START Supplied material
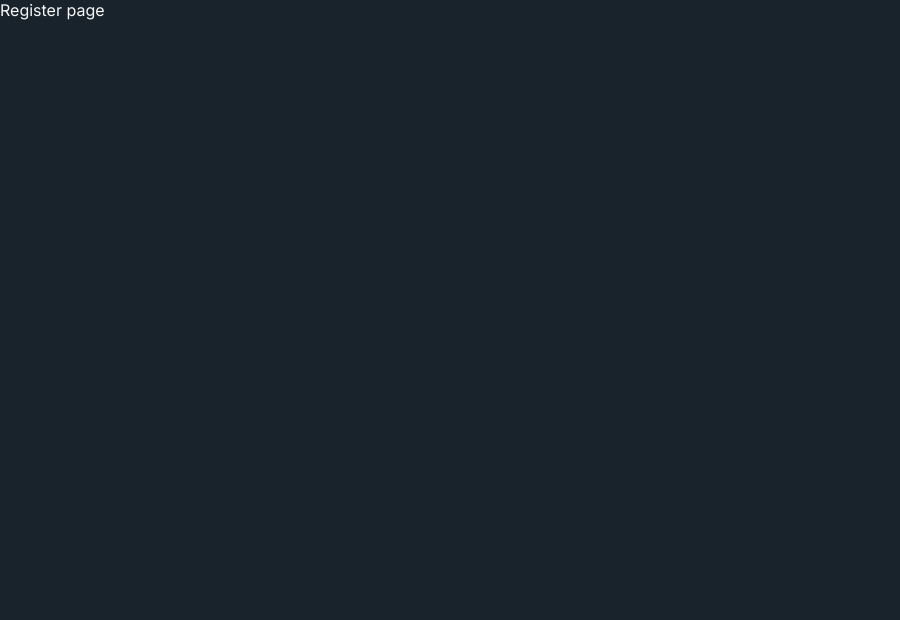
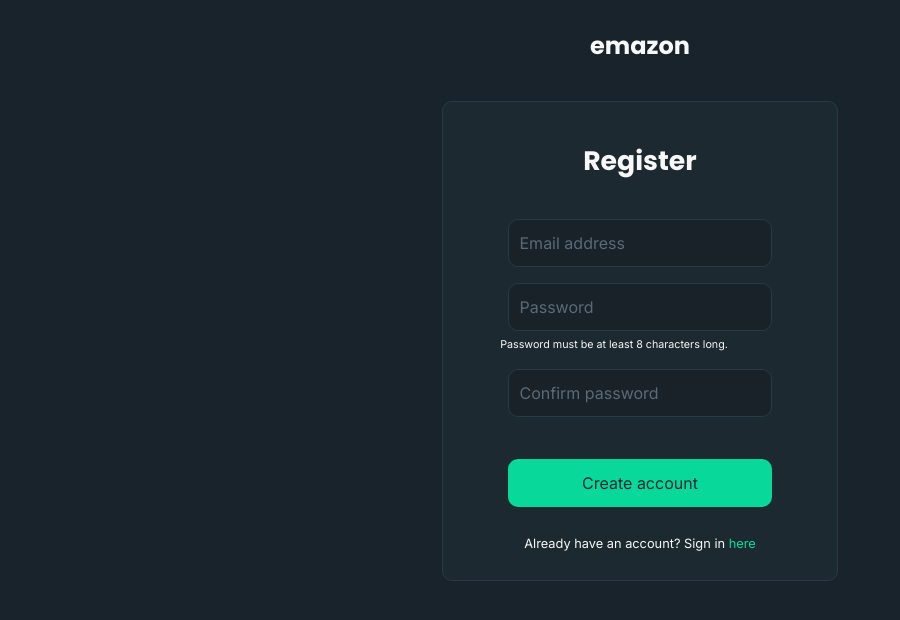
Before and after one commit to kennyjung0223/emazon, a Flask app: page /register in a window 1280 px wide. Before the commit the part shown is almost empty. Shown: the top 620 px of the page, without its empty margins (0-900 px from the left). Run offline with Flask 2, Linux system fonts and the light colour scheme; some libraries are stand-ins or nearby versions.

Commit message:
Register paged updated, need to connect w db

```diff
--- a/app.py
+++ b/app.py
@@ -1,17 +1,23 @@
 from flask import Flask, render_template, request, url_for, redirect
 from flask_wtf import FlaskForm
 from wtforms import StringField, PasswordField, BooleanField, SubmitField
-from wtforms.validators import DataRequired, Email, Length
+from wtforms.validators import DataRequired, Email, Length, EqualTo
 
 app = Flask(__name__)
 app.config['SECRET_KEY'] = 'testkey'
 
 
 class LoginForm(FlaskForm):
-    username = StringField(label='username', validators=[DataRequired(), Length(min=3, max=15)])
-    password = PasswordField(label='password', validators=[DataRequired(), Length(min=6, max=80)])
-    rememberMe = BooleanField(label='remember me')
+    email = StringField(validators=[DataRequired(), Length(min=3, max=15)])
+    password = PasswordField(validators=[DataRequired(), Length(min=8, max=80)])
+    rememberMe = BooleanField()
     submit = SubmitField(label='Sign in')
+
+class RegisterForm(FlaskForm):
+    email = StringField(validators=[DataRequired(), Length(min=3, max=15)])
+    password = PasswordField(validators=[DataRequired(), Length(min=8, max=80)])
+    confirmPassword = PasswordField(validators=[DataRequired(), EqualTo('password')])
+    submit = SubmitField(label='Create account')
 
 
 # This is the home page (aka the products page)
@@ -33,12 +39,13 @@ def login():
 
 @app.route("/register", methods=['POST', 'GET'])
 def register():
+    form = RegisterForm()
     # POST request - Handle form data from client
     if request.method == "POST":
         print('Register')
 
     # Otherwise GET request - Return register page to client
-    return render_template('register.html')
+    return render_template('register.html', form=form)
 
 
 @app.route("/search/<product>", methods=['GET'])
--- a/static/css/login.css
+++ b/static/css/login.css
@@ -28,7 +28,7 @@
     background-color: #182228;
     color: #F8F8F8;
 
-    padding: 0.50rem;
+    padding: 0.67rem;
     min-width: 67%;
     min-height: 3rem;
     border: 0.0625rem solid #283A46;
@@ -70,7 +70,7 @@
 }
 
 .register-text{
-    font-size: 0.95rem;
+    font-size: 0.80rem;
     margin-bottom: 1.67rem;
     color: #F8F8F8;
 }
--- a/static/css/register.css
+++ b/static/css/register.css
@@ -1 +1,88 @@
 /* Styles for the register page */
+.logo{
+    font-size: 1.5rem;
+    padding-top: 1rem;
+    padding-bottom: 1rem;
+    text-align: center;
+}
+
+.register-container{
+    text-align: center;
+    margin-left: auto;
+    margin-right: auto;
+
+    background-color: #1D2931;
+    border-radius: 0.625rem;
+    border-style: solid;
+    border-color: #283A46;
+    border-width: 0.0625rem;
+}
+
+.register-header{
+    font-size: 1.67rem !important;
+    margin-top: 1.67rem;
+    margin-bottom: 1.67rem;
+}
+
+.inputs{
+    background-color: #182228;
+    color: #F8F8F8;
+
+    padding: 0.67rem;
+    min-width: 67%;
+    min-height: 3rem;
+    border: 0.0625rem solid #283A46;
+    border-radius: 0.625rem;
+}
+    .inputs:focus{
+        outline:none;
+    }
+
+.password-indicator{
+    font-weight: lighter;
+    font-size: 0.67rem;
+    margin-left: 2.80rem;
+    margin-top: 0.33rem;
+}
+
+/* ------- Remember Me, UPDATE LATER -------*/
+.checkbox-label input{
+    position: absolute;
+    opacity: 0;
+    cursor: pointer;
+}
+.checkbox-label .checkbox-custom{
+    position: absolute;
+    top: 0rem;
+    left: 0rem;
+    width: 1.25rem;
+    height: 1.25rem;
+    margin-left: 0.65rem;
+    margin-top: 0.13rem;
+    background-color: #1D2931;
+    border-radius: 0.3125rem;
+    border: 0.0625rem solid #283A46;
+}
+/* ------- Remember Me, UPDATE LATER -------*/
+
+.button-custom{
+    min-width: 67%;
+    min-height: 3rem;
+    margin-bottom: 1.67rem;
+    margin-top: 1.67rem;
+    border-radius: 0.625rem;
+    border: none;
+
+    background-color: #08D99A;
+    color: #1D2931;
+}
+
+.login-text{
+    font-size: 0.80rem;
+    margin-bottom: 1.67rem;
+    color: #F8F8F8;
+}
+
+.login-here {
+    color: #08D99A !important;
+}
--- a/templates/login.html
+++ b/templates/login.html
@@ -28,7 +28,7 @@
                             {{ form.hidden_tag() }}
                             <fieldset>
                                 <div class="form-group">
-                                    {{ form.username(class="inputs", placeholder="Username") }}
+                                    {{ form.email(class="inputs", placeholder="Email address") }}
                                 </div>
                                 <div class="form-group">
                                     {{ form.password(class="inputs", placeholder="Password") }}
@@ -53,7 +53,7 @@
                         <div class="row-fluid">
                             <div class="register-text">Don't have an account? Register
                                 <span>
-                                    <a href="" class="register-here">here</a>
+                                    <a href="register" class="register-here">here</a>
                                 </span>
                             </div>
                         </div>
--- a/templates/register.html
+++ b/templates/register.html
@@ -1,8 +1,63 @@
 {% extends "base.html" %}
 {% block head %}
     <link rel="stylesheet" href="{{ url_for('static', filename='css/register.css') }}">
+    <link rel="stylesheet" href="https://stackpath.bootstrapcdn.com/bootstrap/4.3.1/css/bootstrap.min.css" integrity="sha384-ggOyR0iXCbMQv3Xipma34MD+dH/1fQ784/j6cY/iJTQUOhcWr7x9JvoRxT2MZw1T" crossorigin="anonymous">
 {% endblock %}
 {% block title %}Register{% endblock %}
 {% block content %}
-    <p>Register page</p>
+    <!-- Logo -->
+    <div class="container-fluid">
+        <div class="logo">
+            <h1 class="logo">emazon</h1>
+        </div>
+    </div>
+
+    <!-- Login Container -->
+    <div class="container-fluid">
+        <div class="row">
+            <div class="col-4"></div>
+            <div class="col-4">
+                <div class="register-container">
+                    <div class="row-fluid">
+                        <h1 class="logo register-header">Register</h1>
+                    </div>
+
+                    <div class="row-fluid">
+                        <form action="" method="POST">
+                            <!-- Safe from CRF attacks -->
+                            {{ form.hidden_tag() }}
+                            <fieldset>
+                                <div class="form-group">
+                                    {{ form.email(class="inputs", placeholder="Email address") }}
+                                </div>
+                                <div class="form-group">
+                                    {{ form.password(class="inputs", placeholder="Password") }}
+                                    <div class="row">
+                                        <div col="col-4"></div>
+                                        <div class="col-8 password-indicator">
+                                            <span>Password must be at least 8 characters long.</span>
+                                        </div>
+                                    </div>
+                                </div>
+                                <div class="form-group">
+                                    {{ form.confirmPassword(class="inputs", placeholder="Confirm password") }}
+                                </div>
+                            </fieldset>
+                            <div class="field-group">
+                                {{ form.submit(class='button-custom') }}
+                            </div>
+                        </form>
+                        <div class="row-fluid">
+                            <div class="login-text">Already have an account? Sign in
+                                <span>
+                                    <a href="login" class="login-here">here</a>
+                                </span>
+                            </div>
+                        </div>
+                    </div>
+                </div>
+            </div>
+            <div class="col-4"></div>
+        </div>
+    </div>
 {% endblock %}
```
END Supplied material
START Supplied material
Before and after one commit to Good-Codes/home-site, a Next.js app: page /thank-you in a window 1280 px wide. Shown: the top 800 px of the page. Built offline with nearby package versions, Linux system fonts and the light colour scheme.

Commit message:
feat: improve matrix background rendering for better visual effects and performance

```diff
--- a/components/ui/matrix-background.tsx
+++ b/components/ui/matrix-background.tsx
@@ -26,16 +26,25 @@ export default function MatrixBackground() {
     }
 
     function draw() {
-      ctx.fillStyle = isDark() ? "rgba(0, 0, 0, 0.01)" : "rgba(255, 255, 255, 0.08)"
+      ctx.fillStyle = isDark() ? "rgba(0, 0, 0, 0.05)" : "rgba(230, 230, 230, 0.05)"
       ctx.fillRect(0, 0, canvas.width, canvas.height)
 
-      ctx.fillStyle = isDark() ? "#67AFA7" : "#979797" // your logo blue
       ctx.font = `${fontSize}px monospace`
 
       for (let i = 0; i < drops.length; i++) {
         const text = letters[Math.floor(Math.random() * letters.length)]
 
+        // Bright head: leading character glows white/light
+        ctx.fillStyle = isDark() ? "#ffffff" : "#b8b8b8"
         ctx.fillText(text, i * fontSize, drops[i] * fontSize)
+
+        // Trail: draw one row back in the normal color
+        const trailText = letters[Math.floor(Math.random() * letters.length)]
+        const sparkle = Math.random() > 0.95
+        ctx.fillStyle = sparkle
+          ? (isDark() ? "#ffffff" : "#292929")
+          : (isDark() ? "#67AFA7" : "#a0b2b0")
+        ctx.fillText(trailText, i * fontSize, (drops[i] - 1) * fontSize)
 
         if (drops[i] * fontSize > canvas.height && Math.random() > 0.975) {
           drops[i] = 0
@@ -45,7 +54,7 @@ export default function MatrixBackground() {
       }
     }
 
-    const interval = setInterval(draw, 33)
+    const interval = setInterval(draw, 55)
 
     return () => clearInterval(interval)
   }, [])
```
END Supplied material
START Supplied material
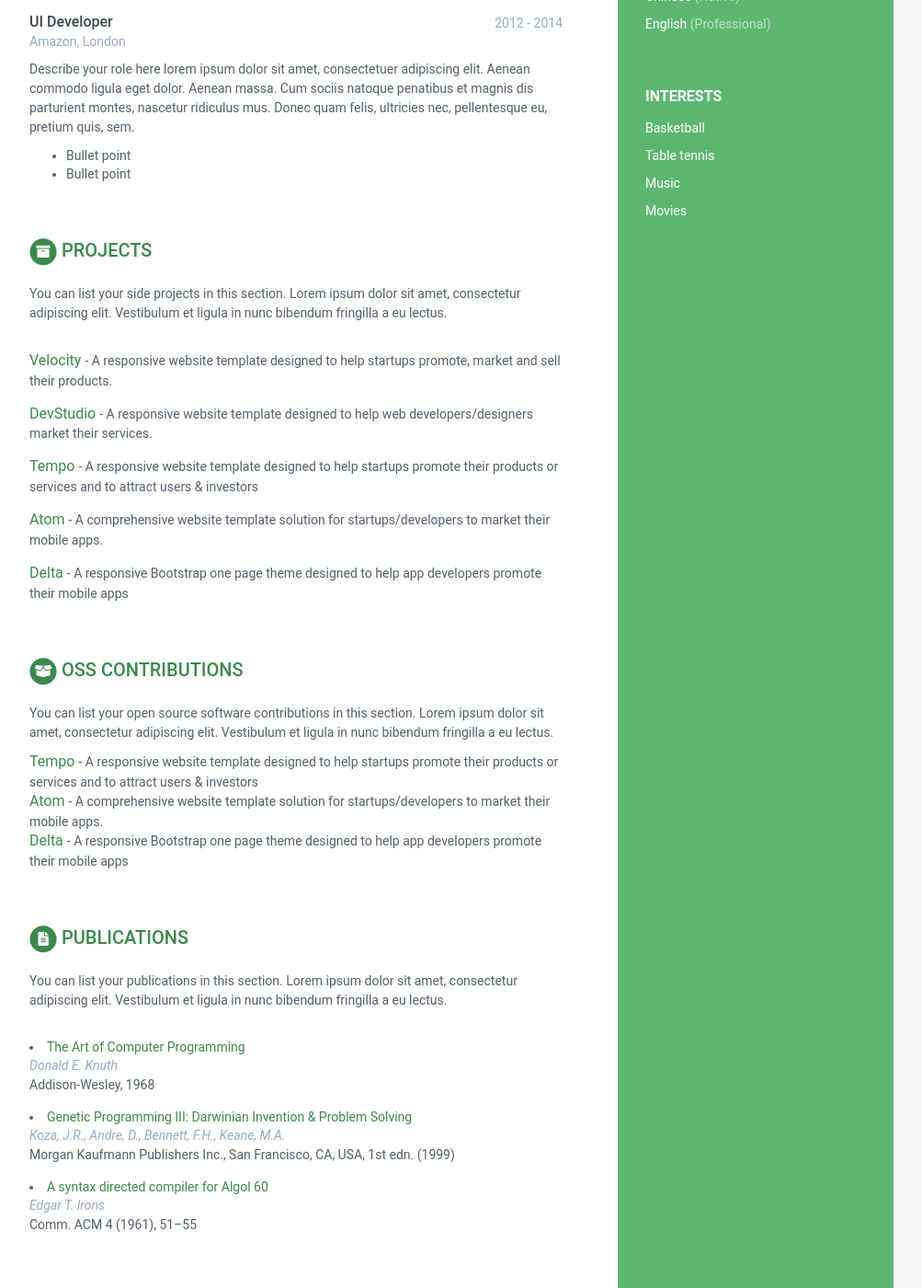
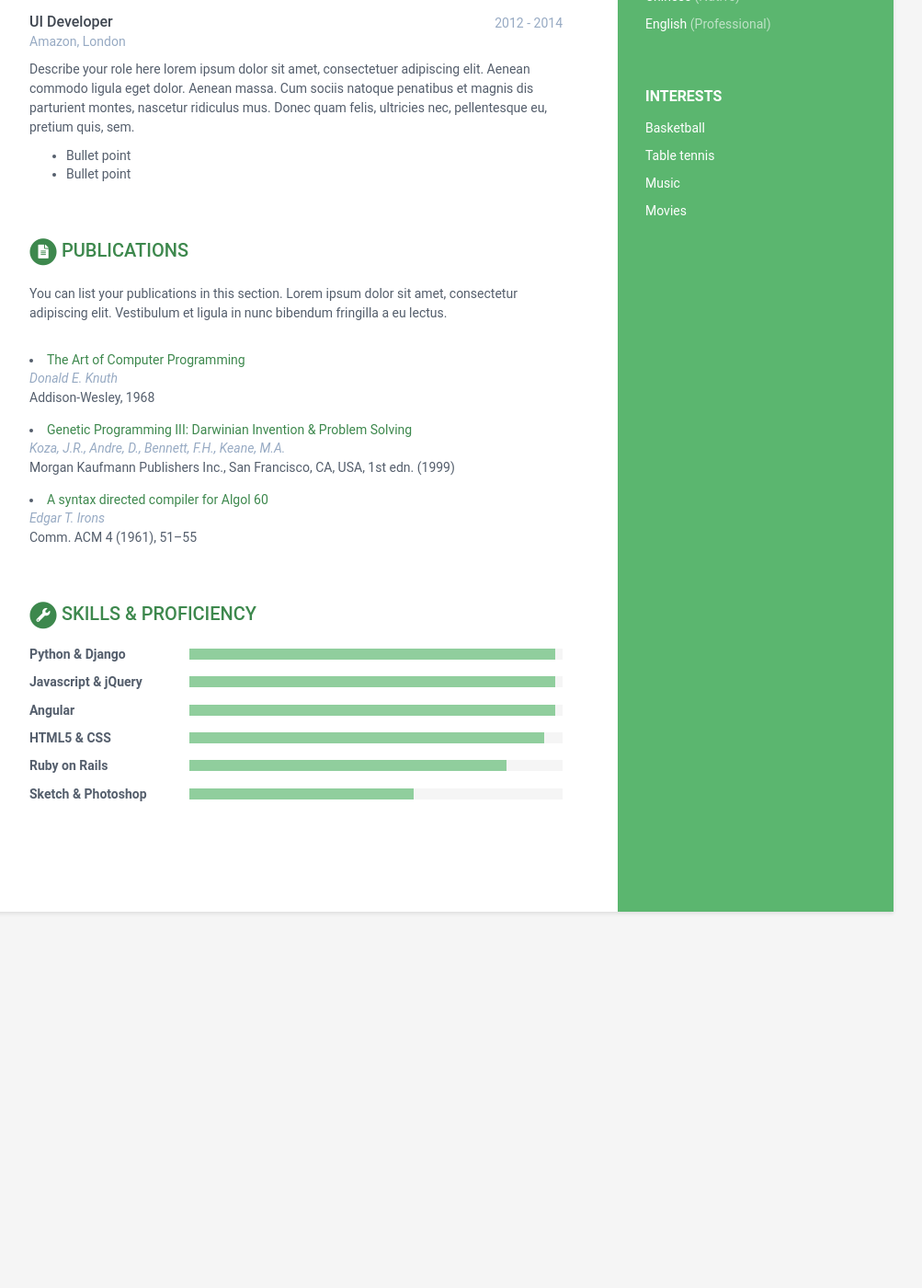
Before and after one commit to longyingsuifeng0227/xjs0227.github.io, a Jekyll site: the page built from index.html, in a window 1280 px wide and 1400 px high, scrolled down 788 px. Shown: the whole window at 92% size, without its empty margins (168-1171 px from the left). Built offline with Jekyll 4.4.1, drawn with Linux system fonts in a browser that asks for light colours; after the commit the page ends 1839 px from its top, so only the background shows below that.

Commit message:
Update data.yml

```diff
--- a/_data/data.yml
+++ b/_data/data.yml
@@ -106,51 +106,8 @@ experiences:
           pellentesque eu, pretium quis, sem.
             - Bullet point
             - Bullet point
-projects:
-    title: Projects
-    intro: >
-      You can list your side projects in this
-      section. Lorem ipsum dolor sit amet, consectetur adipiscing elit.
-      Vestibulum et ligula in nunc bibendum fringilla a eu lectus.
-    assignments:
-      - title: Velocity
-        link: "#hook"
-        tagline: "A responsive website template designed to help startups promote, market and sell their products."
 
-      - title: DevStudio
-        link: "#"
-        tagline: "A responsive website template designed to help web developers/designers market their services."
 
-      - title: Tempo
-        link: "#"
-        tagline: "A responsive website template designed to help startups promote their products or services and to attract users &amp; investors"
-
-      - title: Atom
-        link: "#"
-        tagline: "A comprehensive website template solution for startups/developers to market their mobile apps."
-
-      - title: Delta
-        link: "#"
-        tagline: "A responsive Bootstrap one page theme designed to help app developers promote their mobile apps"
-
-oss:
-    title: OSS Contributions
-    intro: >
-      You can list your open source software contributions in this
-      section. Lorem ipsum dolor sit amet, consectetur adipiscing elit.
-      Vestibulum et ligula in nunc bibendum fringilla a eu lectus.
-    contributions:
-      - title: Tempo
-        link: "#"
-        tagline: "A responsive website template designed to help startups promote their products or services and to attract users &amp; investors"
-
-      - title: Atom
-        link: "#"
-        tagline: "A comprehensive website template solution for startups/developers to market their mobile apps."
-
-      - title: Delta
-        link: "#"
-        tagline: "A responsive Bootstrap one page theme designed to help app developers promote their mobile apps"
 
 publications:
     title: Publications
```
END Supplied material
Assignment:
Scan the entries for the word "StringField". Report each line that has it.

Solution:
 from wtforms import StringField, PasswordField, BooleanField, SubmitField
-    username = StringField(label='username', validators=[DataRequired(), Length(min=3, max=15)])
+    email = StringField(validators=[DataRequired(), Length(min=3, max=15)])
+    email = StringField(validators=[DataRequired(), Length(min=3, max=15)])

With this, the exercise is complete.